Strangely, the site also hosts a blog and one of the posts* attempts to explain this away. The old certificate is shown on the post and the text around it implies that re-certification is imminent after a short audit period. This seems to be quite unlikely.

During the audit period HON did not rescind the certificate but instead stated that it was under review ('re-exam'). The fact that it has now been changed to 'invalid' strongly suggests that the audit period has finished and that there will be no re-certification unless significant changes are made on the website to bring it in line with the HON Code. However, the strange behaviour regarding the way the real (invalid) certificate has been obscured on the site doesn't really suggest that this site would be trusted again in future.


Friday, 11 July 2014

Once embedded in a blog post a tweet will stay there even if deleted from Twitter (in theory)

This is another one of those posts that's really just for me ;)

On 1 May 2011 I sent a tweet and then, a day later I deleted it. It's still there though because before deleting it I added it to Storify, and now it's trapped there forever. The take-home lesson from this is that even if a tweet's later deleted, once it's been saved in Storify it's permanently saved (you can also take screenshots etc).

I've never tried it in a blog post but am expecting it to work because Twitter's help files indicate that it should*. An embedded tweet inherits all the information that lets someone who's reading it on a blog post (instead of on Twitter) interact with it - they can favourite or RT it. If the tweet is deleted from Twitter this is no longer possible but the text of the tweet (and who sent it and when) remains.

Let's see... I just sent this and will soon delete it.

URL of tweet: https://twitter.com/JoBrodie/status/487658994925072385

Embedded version:

Now to delete it and see what happens. (According to the info below if I made my account private that would have the same effect).

Now that the tweet is deleted you can see what it looks like above, and this is how it had appeared on this post before I deleted it from Twitter.


*"What if a user deletes a Tweet after it has been embedded on another website? Similarly, what happens to Tweets from users that change their Tweets from public to protected (or become suspended)?

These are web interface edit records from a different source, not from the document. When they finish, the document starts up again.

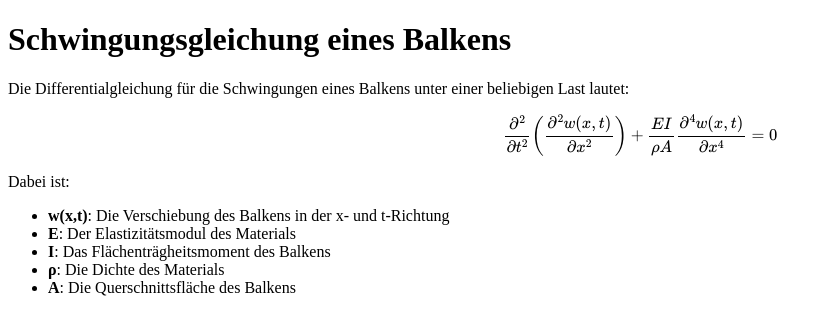
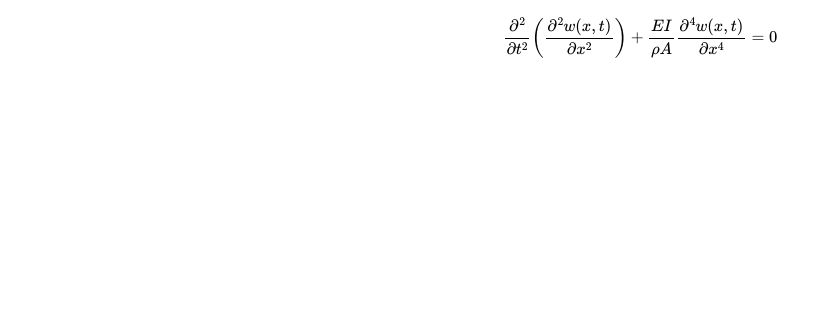
Before and after one commit to RikoSLV/SLV, a plain HTML site: page formExample1.html in a window 1280 px wide. Shown: the whole page, without its empty margins (0-832 px from the left). Drawn offline with nearby package versions, Linux system fonts and the light colour scheme.

Commit message:
test
test

```diff
--- a/formExample1.html
+++ b/formExample1.html
@@ -9,24 +9,10 @@
     </script>
 </head>
 <body>
-    <h1>Schwingungsgleichung eines Balkens</h1>
-    <p>
-        Die Differentialgleichung für die Schwingungen eines Balkens unter einer beliebigen Last lautet:
-    </p>
     <p>
         \[
         \frac{\partial^2}{\partial t^2} \left( \frac{\partial^2 w(x,t)}{\partial x^2} \right) + \frac{EI}{\rho A} \frac{\partial^4 w(x,t)}{\partial x^4} = 0
         \]
     </p>
-    <p>
-        Dabei ist:
-    </p>
-    <ul>
-        <li><strong>w(x,t)</strong>: Die Verschiebung des Balkens in der x- und t-Richtung</li>
-        <li><strong>E</strong>: Der Elastizitätsmodul des Materials</li>
-        <li><strong>I</strong>: Das Flächenträgheitsmoment des Balkens</li>
-        <li><strong>ρ</strong>: Die Dichte des Materials</li>
-        <li><strong>A</strong>: Die Querschnittsfläche des Balkens</li>
-    </ul>
 </body>
 </html>
```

In all of these cases, Twitter branding and Tweet actions will be removed from the embedded Tweet, but the content of the Tweet will still be visible."

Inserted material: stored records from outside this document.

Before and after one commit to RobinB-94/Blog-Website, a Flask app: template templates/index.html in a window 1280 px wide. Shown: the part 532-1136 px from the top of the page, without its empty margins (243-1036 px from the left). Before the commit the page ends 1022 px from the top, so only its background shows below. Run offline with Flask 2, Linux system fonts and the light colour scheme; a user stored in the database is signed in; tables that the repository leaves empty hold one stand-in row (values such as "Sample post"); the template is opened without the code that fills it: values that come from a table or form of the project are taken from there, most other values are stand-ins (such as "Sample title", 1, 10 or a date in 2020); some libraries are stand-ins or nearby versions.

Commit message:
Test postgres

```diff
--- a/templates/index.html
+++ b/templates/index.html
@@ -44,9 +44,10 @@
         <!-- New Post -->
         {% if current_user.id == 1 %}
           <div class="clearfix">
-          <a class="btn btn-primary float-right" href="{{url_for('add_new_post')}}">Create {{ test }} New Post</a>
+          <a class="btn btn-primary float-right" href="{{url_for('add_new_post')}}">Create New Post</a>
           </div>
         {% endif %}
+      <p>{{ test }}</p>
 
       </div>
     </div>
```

Wednesday, 9 July 2014

How does Google's 'right to be forgotten' work? Actual question, not rhetorical trope :) #R2BF

Possibly this will be solved by 'reading more around the topic' but I've not spotted the answer yet and someone must know.

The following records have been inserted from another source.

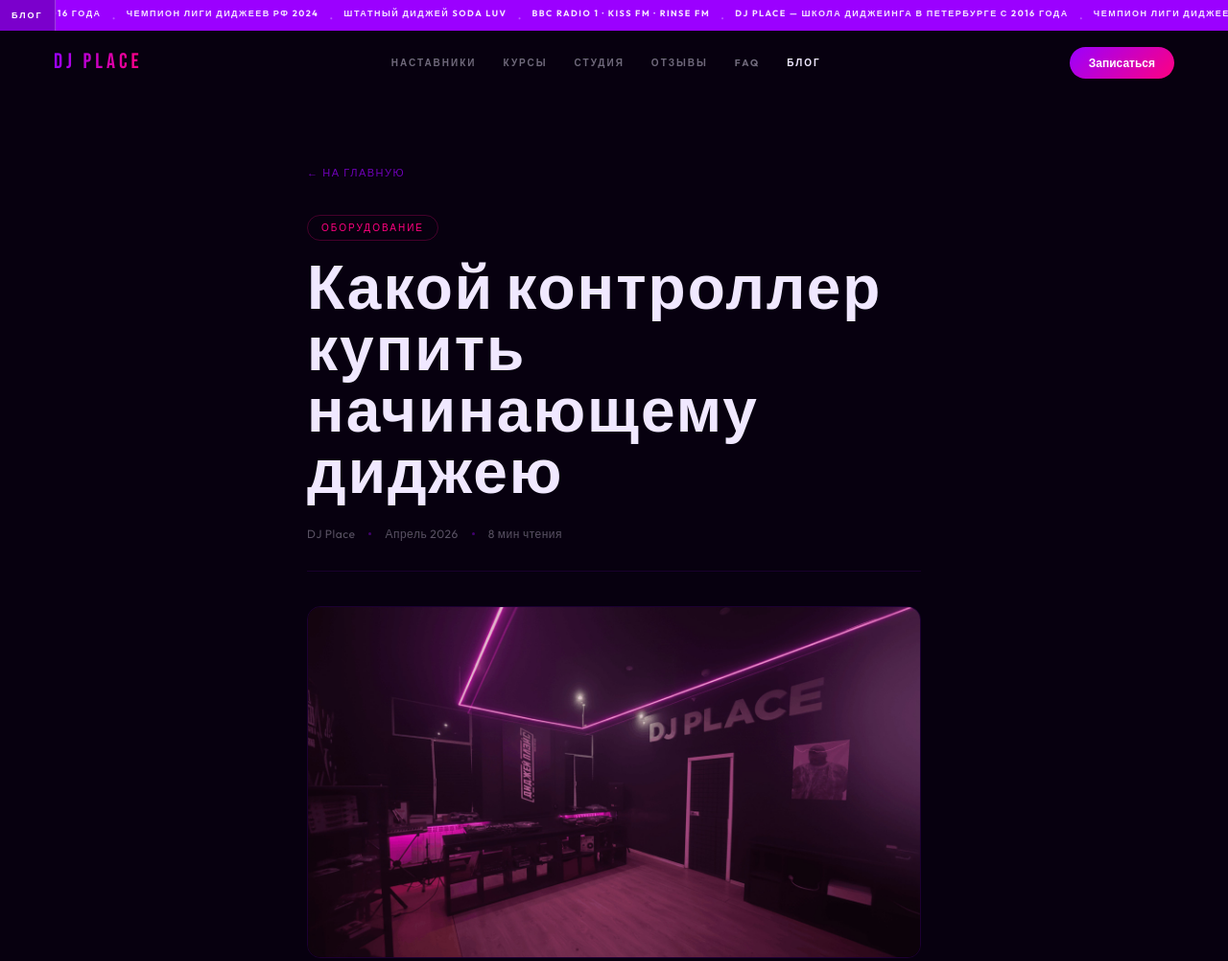
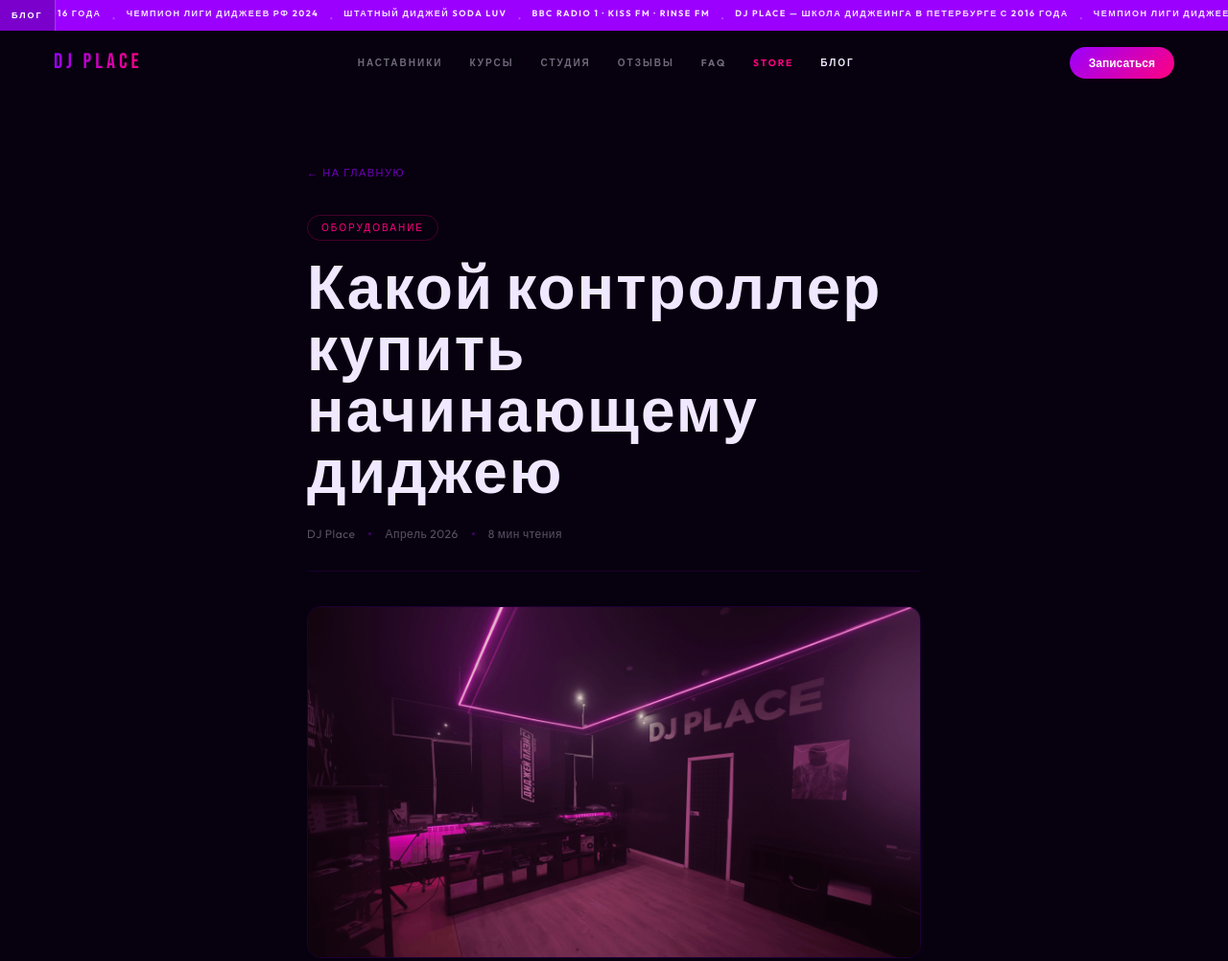
Before and after one commit to djslow7-design/djplace-test-, a plain HTML site: page blog-kontroller.html in a window 1280 px wide. Shown: the top 1002 px of the page at 96% size. Drawn offline with Linux system fonts and the light colour scheme.

Commit message:
Update blog-kontroller.html

```diff
--- a/blog-kontroller.html
+++ b/blog-kontroller.html
@@ -137,6 +137,7 @@ body{background:#07000f;color:#f0e8ff;font-family:'Outfit',sans-serif;overflow-x
     <a href="/#studio">Студия</a>
     <a href="/#reviews">Отзывы</a>
     <a href="/#faq">FAQ</a>
+    <a href="/store.html" style="color:#FF0080;">Store</a>
     <a href="/blog.html" style="color:#f0e8ff;">Блог</a>
   </nav>
   <button class="nav-btn" onclick="window.location.href='/#form'">Записаться</button>
```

How does Google's "right to be forgotten" info removal service actually work?

If there is a web page that says stuff you don't like do you ask Google to
(a) stop indexing that page / those pages in the searches (ie provide Google with a list of pages for it to hide)
(b) not show in its search results any pages that mention specific keywords
(c) some other method

If (a) then presumably this can easily be thwarted by reposting the content onto a new page with a new address.

Also Google indexes most things on Twitter (admittedly transiently) so if someone was determined they could keep posting stuff there and it would show up in Google (as well as, obviously, on Twitter).

I can see (b) being mildly more successful but Google would have to throttle at the level of search, to prevent each new page with those words showing up. This seems like a lot of hard work.

Also, aren't there sites that monitor the requests made (similar to the ChillingEffects.org site that monitors requests for material under copyright to be removed). They've written on the right to be forgotten but I've not spotted the method Google's using.

If there are, don't bother looking in Google, just go to the relevant site and search there. Eg a Telegraph article I read this morning on R2BF suggests that Google has removed some of the Telegraph's links (suggesting method [a]...) on its search results about someone after they requested it, but searching on the Telegraph's site for the person mentioned in the article brings up other information, whether or not it's indexed on Google.

I'm sure the ethics, privacy, free speech aspects of this are all very interesting but what I'm actually intrigued by is just the practicalities.